Difference listings:
★ ★ ★ ★
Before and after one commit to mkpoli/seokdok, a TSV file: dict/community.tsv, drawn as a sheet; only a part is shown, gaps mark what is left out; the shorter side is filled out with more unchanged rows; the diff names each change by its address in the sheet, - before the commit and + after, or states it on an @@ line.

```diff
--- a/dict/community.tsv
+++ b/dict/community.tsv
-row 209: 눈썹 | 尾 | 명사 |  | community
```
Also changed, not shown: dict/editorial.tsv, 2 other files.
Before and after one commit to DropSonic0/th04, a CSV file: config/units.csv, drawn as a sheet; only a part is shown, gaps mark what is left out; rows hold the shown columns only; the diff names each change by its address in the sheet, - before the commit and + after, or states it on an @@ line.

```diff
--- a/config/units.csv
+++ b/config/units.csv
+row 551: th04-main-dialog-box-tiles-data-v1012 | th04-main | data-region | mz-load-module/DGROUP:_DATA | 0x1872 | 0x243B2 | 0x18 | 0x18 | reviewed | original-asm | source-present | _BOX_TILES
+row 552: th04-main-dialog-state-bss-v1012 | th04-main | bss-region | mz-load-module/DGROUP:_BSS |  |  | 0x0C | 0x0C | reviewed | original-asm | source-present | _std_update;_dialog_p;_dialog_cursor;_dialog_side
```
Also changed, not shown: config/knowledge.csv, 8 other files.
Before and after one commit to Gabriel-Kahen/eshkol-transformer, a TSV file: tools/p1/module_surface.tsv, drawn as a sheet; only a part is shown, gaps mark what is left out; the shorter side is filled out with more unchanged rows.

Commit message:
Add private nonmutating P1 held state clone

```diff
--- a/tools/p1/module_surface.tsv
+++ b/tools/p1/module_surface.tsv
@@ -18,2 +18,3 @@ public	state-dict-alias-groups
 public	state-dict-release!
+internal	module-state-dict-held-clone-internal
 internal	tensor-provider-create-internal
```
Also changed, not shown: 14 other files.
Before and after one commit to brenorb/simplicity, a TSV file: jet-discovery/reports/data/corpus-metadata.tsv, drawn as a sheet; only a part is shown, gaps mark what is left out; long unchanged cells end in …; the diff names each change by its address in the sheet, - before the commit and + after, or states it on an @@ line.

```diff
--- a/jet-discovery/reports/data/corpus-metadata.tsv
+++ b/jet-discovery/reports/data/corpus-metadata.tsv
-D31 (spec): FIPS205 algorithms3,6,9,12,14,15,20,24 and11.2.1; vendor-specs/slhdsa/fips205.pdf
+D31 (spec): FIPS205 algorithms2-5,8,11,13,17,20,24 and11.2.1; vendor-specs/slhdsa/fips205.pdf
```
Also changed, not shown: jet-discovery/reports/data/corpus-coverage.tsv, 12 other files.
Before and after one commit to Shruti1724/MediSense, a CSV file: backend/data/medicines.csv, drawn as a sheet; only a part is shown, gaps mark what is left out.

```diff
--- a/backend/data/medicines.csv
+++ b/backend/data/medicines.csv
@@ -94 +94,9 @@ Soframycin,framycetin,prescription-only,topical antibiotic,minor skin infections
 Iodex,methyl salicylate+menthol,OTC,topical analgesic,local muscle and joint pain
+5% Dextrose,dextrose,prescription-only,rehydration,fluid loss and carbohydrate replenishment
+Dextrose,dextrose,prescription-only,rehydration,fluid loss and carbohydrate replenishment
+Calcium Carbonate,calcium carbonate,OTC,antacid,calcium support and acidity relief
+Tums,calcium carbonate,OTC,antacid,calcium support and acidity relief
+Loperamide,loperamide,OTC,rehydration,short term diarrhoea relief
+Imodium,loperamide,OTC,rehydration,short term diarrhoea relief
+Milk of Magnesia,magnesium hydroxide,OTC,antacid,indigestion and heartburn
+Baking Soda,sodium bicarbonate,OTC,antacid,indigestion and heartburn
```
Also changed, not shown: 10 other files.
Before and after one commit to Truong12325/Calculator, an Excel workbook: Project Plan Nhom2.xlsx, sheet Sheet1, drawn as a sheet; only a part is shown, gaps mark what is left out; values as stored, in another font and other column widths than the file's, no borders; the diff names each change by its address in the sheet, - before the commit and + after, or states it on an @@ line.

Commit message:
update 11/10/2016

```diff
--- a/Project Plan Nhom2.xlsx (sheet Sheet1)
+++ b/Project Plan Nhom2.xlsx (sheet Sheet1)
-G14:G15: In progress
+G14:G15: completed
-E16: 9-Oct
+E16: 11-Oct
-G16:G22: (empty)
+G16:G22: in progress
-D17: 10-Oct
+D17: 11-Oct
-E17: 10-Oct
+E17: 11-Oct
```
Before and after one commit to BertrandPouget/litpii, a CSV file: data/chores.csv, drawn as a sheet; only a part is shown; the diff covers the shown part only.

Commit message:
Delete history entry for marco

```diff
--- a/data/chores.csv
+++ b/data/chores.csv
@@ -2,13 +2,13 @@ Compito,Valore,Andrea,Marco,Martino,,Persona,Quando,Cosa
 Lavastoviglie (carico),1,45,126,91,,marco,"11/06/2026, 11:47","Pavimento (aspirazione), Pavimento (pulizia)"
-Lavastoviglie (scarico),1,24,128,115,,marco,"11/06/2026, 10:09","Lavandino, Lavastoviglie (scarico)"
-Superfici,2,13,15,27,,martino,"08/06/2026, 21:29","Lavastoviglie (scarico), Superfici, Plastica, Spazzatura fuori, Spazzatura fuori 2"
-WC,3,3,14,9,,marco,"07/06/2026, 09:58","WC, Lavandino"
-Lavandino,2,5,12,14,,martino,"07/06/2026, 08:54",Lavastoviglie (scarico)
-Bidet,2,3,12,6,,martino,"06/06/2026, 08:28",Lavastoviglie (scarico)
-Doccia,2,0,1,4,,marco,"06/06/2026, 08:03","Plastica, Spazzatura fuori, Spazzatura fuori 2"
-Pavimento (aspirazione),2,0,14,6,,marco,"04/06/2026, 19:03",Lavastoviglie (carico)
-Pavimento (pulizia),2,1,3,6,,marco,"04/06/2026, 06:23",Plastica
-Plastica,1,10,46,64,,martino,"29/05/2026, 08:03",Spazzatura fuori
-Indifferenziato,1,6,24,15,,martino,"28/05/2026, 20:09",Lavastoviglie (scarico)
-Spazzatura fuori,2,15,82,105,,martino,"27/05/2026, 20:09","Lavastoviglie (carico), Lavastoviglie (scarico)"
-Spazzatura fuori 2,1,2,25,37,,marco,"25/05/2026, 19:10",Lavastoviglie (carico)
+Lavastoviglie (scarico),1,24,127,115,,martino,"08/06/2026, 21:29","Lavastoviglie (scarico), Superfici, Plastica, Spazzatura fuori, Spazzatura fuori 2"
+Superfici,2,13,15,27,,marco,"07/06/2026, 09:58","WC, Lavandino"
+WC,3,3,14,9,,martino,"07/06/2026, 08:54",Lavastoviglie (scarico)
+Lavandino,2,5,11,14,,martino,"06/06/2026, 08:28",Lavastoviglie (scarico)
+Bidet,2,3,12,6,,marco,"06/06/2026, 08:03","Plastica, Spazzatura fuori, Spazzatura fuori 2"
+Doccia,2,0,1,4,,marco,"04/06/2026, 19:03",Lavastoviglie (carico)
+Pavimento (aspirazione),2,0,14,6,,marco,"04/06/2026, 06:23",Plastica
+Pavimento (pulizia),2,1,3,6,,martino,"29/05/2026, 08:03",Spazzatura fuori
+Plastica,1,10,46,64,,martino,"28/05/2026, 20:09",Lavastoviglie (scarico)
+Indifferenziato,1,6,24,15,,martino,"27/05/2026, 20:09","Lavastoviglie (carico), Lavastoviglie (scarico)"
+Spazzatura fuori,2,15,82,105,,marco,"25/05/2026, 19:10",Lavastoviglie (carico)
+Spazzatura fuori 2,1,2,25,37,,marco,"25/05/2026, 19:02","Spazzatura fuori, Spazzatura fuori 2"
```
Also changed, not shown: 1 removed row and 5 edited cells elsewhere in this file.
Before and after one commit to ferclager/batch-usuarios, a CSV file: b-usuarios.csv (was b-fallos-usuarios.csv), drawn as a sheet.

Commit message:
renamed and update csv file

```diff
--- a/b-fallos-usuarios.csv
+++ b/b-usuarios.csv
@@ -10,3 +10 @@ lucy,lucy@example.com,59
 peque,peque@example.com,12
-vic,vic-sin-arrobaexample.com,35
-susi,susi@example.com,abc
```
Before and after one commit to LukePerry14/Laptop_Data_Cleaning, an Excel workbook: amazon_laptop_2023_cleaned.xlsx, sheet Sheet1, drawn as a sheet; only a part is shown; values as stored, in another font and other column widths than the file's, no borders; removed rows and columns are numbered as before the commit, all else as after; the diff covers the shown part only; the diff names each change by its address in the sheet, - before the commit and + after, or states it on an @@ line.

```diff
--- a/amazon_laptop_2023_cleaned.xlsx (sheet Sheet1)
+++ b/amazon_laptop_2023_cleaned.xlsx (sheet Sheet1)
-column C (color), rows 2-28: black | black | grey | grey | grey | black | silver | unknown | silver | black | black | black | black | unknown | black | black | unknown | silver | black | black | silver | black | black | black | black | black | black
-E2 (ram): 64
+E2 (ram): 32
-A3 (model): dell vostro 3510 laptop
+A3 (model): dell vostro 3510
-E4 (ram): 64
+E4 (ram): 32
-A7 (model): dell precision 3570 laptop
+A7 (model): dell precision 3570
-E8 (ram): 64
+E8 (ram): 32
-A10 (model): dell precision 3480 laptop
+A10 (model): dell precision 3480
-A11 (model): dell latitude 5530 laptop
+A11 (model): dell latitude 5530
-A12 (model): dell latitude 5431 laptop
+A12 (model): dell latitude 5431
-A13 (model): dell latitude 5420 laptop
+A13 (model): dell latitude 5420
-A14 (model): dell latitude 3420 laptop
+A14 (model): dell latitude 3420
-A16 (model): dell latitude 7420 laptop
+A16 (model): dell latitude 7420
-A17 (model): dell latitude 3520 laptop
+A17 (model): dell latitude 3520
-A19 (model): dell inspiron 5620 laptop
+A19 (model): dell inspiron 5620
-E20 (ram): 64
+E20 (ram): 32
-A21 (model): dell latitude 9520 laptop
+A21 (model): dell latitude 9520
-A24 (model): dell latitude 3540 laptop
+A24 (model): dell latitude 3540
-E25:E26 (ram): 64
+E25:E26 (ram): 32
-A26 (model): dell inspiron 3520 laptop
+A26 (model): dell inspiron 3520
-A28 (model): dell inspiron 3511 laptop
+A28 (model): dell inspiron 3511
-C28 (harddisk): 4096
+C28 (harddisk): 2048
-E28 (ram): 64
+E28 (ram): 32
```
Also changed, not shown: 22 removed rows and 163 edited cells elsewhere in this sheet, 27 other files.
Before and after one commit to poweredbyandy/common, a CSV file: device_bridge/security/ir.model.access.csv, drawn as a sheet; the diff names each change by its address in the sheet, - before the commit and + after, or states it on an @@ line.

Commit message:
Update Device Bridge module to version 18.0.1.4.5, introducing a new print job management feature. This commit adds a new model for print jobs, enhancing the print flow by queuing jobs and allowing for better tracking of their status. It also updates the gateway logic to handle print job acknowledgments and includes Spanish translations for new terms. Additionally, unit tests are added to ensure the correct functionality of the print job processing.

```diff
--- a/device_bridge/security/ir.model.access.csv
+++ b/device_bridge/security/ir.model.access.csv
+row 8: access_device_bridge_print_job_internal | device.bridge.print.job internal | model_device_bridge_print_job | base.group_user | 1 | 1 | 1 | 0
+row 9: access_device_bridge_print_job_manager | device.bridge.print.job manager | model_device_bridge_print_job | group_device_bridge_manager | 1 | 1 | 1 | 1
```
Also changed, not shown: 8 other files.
★ ★ ★ ★
### Work instruction
Every line above that includes the word "Project" must appear in the answer.

### Solved exercise
Before and after one commit to Truong12325/Calculator, an Excel workbook: Project Plan Nhom2.xlsx, sheet Sheet1, drawn as a sheet; only a part is shown, gaps mark what is left out; values as stored, in another font and other column widths than the file's, no borders; the diff names each change by its address in the sheet, - before the commit and + after, or states it on an @@ line.
--- a/Project Plan Nhom2.xlsx (sheet Sheet1)
+++ b/Project Plan Nhom2.xlsx (sheet Sheet1)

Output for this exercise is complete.